The use of scissors requires and enhances many developmental tasks. Cutting allows a child to build up the tiny muscles in the palm of his hand, since he has to continuously open and close the hand. These muscles are also used when the child is writing/painting or holding onto anything with a grip.
Cutting also enhances the use of hand-eye coordination. This means that the child must be able to use his vision, process what he sees, and then be able to move his hand while he is looking at something. This can be a difficult task because it requires the brain to be working with two systems.
Cutting encourages your child to use bilateral coordination. This means that your child can use both sides of their body at the same time.
There are many little things that your child does everyday which constantly use the tiny muscles in your hand (holding a toothbrush), hand-eye coordination (using a spoon to scoop up the food ), and bilateral coordination (zipping up a coat or pants).

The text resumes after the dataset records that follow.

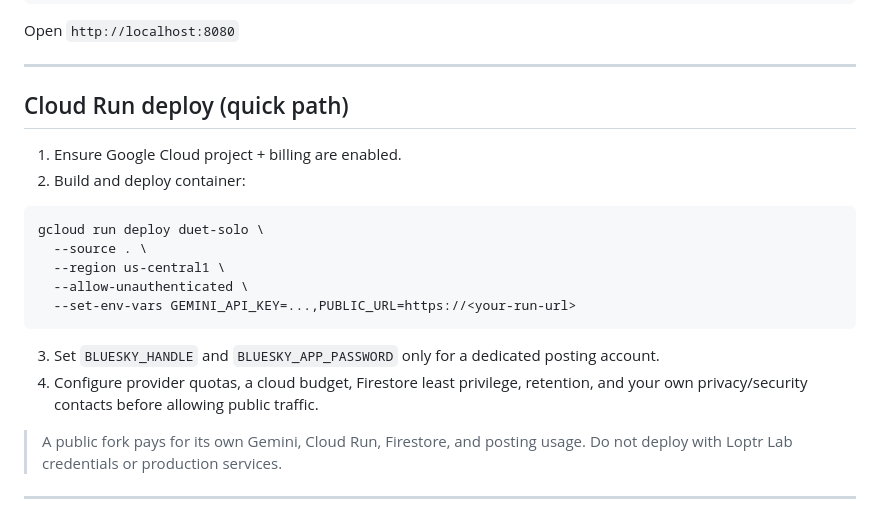
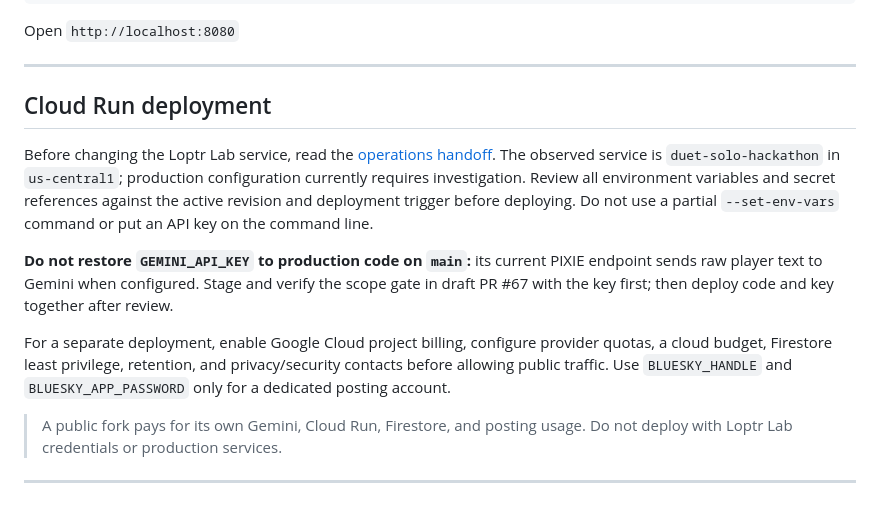
Before and after one commit to Loptr-Lab/duet-solo-hackathon, a Markdown page: README.md, the part around the change. Rendered like a GitHub page.

Commit message:
Document Cloud Run handoff and remove unsafe deploy example

````diff
--- a/README.md
+++ b/README.md
@@ -70,19 +70,23 @@ Open `http://localhost:8080`
 
 ---
 
-## Cloud Run deploy (quick path)
-1. Ensure Google Cloud project + billing are enabled.
-2. Build and deploy container:
-```bash
-gcloud run deploy duet-solo \
-  --source . \
-  --region us-central1 \
-  --allow-unauthenticated \
-  --set-env-vars GEMINI_API_KEY=...,PUBLIC_URL=https://<your-run-url>
-```
-3. Set `BLUESKY_HANDLE` and `BLUESKY_APP_PASSWORD` only for a dedicated posting account.
-4. Configure provider quotas, a cloud budget, Firestore least privilege, retention, and your
-   own privacy/security contacts before allowing public traffic.
+## Cloud Run deployment
+
+Before changing the Loptr Lab service, read the [operations handoff](docs/OPERATIONS_HANDOFF.md).
+The observed service is `duet-solo-hackathon` in `us-central1`; production configuration
+currently requires investigation. Review all environment variables and secret references
+against the active revision and deployment trigger before deploying. Do not use a partial
+`--set-env-vars` command or put an API key on the command line.
+
+**Do not restore `GEMINI_API_KEY` to production code on `main`:** its current PIXIE
+endpoint sends raw player text to Gemini when configured. Stage and verify the
+scope gate in draft PR #67 with the key first; then deploy code and key together
+after review.
+
+For a separate deployment, enable Google Cloud project billing, configure provider quotas,
+a cloud budget, Firestore least privilege, retention, and privacy/security contacts before
+allowing public traffic. Use `BLUESKY_HANDLE` and `BLUESKY_APP_PASSWORD` only for a dedicated
+posting account.
 
 > A public fork pays for its own Gemini, Cloud Run, Firestore, and posting usage. Do not deploy
 > with Loptr Lab credentials or production services.
````
Also changed, not shown: docs/OPERATIONS_HANDOFF.md (added, +42 -0 lines).
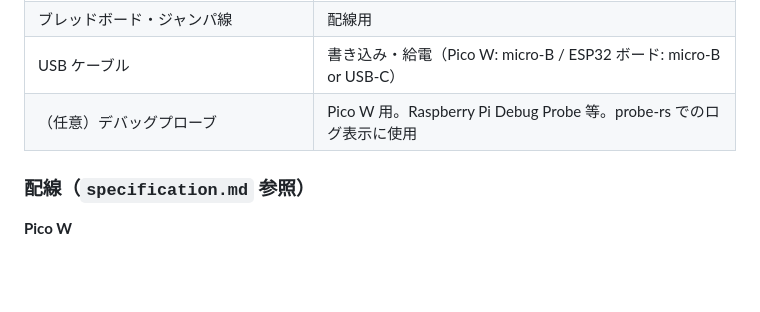
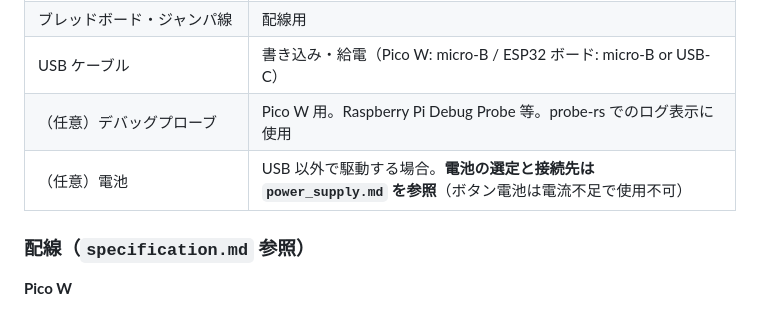
Before and after one commit to nobumin/water_temperature, a Markdown page: environment.md, the part around the change. Drawn GitHub-style; blank space fills up the shorter version.

```diff
--- a/environment.md
+++ b/environment.md
@@ -35,6 +35,7 @@ Set-Location .\water_temperature
 | ブレッドボード・ジャンパ線 | 配線用 |
 | USB ケーブル | 書き込み・給電（Pico W: micro-B / ESP32 ボード: micro-B or USB-C） |
 | （任意）デバッグプローブ | Pico W 用。Raspberry Pi Debug Probe 等。probe-rs でのログ表示に使用 |
+| （任意）電池 | USB 以外で駆動する場合。**電池の選定と接続先は `power_supply.md` を参照**（ボタン電池は電流不足で使用不可） |
 
 ### 配線（`specification.md` 参照）
 
```
Also changed, not shown: README.md (+2 -0 lines), power_supply.md (added, +358 -0 lines).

This is the proper developmental sequence of when children should be cutting:
2 years: snip the ends of a piece of paper
2.5 years: cut through a piece of paper
3.0-3.5 years: cut on a 1⁄2” darkened line (can not cut off of the line more than 3 times) 3.5-4.0 years: cut out a circle with darkened lines (has to stay close to the line for 3⁄4 of the circle)
4.5-5.0 years: cut out a square with darkened lines (corners should be sharp)
This activity is a great way to practice fine motor skills!
Cut up some long strips of paper
Draw different types of lines down each strip of paper
Have your child follow the lines while cutting with a kid-friendly scissors
You can leave one strip blank so he can cut the paper however he wants!
Disclaimer: This presents an overview of child development. It is important to keep in mind that the time frames presented are averages and some children may achieve various developmental milestones earlier or later than the average but still be within the normal range of development. This information is presented to help parents understand, at a high level, what to expect from their child. Any questions/concerns you may have about your child’s development should be shared with your doctor.